▸ **Task brief**
Images stay out; everything else in the records is to be set down exactly.

▸ **Dataset entries**
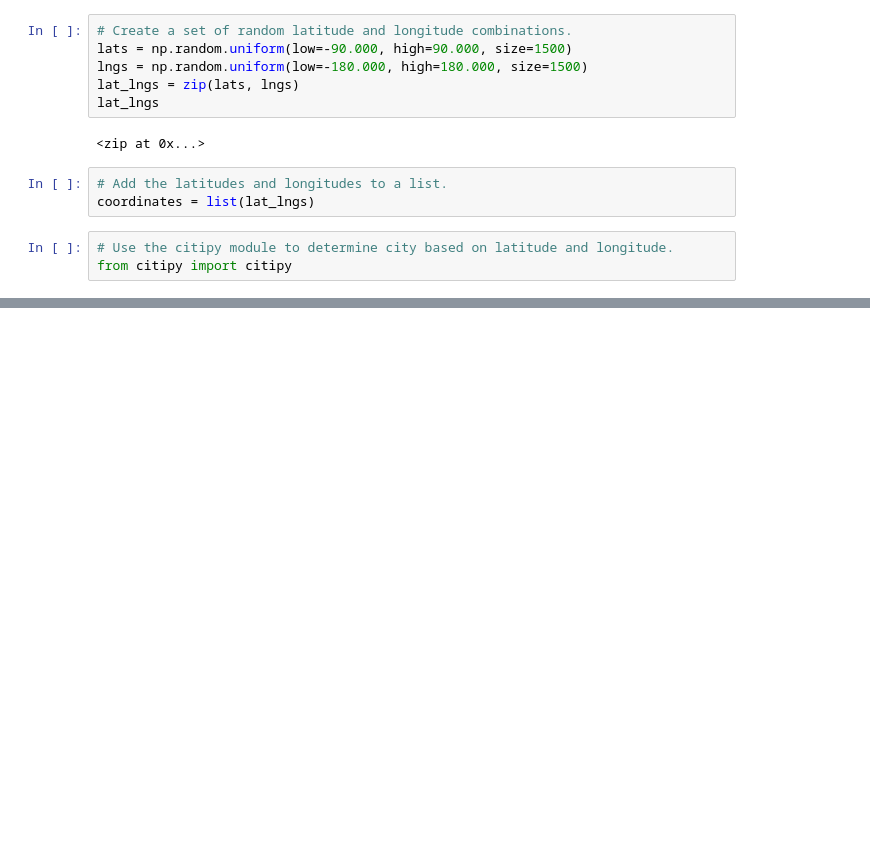
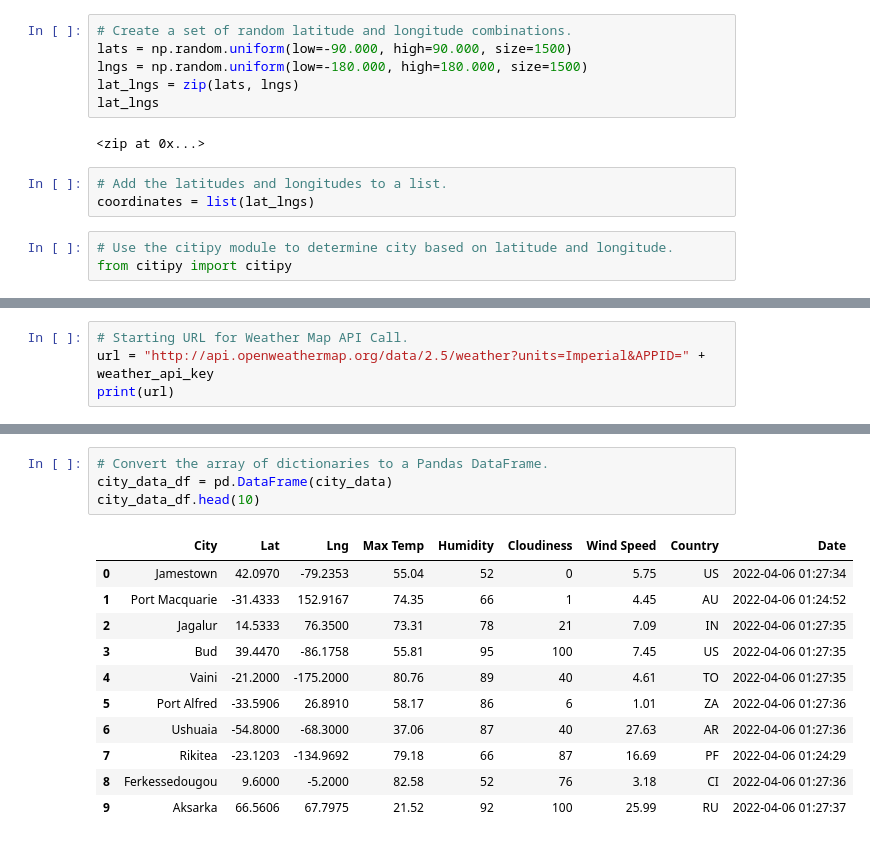
Before and after one commit to B-Stanley-0316/World_Weather_Analysis, a Jupyter notebook: WeatherPy.ipynb, the cells around one changed output, grey strips where cells are left out. Saved outputs shown, nothing was run; the diff lists cells and outputs as text; blank space fills up the shorter version.

```diff
--- a/WeatherPy.ipynb
+++ b/WeatherPy.ipynb
@@ -33,0 +44,4 @@ len(cities)
+# %%
+# Starting URL for Weather Map API Call.
+url = "http://api.openweathermap.org/data/2.5/weather?units=Imperial&APPID=" + weather_api_key
+print(url)
@@ -33,0 +130,16 @@ len(cities)
+# %%
+# Convert the array of dictionaries to a Pandas DataFrame.
+city_data_df = pd.DataFrame(city_data)
+city_data_df.head(10)
+# %% [output]
+|  | City | Lat | Lng | Max Temp | Humidity | Cloudiness | Wind Speed | Country | Date |
+| 0 | Jamestown | 42.0970 | -79.2353 | 55.04 | 52 | 0 | 5.75 | US | 2022-04-06 01:27:34 |
+| 1 | Port Macquarie | -31.4333 | 152.9167 | 74.35 | 66 | 1 | 4.45 | AU | 2022-04-06 01:24:52 |
+| 2 | Jagalur | 14.5333 | 76.3500 | 73.31 | 78 | 21 | 7.09 | IN | 2022-04-06 01:27:35 |
+| 3 | Bud | 39.4470 | -86.1758 | 55.81 | 95 | 100 | 7.45 | US | 2022-04-06 01:27:35 |
+| 4 | Vaini | -21.2000 | -175.2000 | 80.76 | 89 | 40 | 4.61 | TO | 2022-04-06 01:27:35 |
+| 5 | Port Alfred | -33.5906 | 26.8910 | 58.17 | 86 | 6 | 1.01 | ZA | 2022-04-06 01:27:36 |
+| 6 | Ushuaia | -54.8000 | -68.3000 | 37.06 | 87 | 40 | 27.63 | AR | 2022-04-06 01:27:36 |
+| 7 | Rikitea | -23.1203 | -134.9692 | 79.18 | 66 | 87 | 16.69 | PF | 2022-04-06 01:24:29 |
+| 8 | Ferkessedougou | 9.6000 | -5.2000 | 82.58 | 52 | 76 | 3.18 | CI | 2022-04-06 01:27:36 |
+| 9 | Aksarka | 66.5606 | 67.7975 | 21.52 | 92 | 100 | 25.99 | RU | 2022-04-06 01:27:37 |
```
Also changed, not shown: parts of 5 cells of this notebook, 3 other files.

▸ **Problem solution**
Before and after one commit to B-Stanley-0316/World_Weather_Analysis, a Jupyter notebook: WeatherPy.ipynb, the cells around one changed output, grey strips where cells are left out. Saved outputs shown, nothing was run; the diff lists cells and outputs as text; blank space fills up the shorter version.

```diff
--- a/WeatherPy.ipynb
+++ b/WeatherPy.ipynb
@@ -33,0 +44,4 @@ len(cities)
+# %%
+# Starting URL for Weather Map API Call.
+url = "http://api.openweathermap.org/data/2.5/weather?units=Imperial&APPID=" + weather_api_key
+print(url)
@@ -33,0 +130,16 @@ len(cities)
+# %%
+# Convert the array of dictionaries to a Pandas DataFrame.
+city_data_df = pd.DataFrame(city_data)
+city_data_df.head(10)
+# %% [output]
+|  | City | Lat | Lng | Max Temp | Humidity | Cloudiness | Wind Speed | Country | Date |
+| 0 | Jamestown | 42.0970 | -79.2353 | 55.04 | 52 | 0 | 5.75 | US | 2022-04-06 01:27:34 |
+| 1 | Port Macquarie | -31.4333 | 152.9167 | 74.35 | 66 | 1 | 4.45 | AU | 2022-04-06 01:24:52 |
+| 2 | Jagalur | 14.5333 | 76.3500 | 73.31 | 78 | 21 | 7.09 | IN | 2022-04-06 01:27:35 |
+| 3 | Bud | 39.4470 | -86.1758 | 55.81 | 95 | 100 | 7.45 | US | 2022-04-06 01:27:35 |
+| 4 | Vaini | -21.2000 | -175.2000 | 80.76 | 89 | 40 | 4.61 | TO | 2022-04-06 01:27:35 |
+| 5 | Port Alfred | -33.5906 | 26.8910 | 58.17 | 86 | 6 | 1.01 | ZA | 2022-04-06 01:27:36 |
+| 6 | Ushuaia | -54.8000 | -68.3000 | 37.06 | 87 | 40 | 27.63 | AR | 2022-04-06 01:27:36 |
+| 7 | Rikitea | -23.1203 | -134.9692 | 79.18 | 66 | 87 | 16.69 | PF | 2022-04-06 01:24:29 |
+| 8 | Ferkessedougou | 9.6000 | -5.2000 | 82.58 | 52 | 76 | 3.18 | CI | 2022-04-06 01:27:36 |
+| 9 | Aksarka | 66.5606 | 67.7975 | 21.52 | 92 | 100 | 25.99 | RU | 2022-04-06 01:27:37 |
```
Also changed, not shown: parts of 5 cells of this notebook, 3 other files.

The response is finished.